In Caste, Isabel Wilkerson takes a fresh approach to an important issue. When one hears the word ‘caste,’ they are likely to think of India, and it is true that country defined it thousands of years ago and it is alive today. But Wilkerson shows how it has applied to America for hundreds of years, and to Nazi Germany for two decades.
It might surprise the reader to see Nazi Germany added to the comparison until, as the author points out, the Nazis looked to the United States and studied its Jim Crow laws of the 1930s in establishing their own laws separating Jews from society.
The book goes through several phases. It begins with a gentle, literary touch with well-crafted prose speaking in metaphors about a house’s foundation, one that may have unrealized cracks.
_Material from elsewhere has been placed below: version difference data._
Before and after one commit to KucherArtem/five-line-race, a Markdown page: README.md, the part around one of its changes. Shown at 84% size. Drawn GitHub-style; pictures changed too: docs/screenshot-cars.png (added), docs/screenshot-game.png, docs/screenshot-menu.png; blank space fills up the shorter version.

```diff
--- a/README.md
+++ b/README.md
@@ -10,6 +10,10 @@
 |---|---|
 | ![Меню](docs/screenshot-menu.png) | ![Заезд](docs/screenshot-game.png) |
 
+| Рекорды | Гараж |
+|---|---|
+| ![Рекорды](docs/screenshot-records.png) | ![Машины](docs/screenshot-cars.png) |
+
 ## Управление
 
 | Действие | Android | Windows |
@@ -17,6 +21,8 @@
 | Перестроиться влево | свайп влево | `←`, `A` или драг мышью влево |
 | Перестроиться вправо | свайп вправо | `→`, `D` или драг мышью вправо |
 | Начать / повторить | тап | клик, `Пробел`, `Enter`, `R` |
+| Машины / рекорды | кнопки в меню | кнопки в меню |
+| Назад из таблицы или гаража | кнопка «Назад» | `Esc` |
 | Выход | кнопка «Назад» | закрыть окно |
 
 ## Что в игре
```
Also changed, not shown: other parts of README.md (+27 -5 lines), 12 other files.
Then it delves into the horrors of slavery and how the subjugation of a caste continued after the civil war. Finally, it leads to reader to consider how much caste distinction is built into each member of our society. Most of this section is from the point of view of today, least we think we’ve outgrown caste thinking, and much of that is from the author’s own personal experience.
The central section of the book depicts individual horrors we’ve read before. It is worth reading again, but the book doesn’t depend on those events to make a point, and the sections beyond that are worth wading through the center.
Although the author leads the reader into the book gently, it is not a light read. But it is important.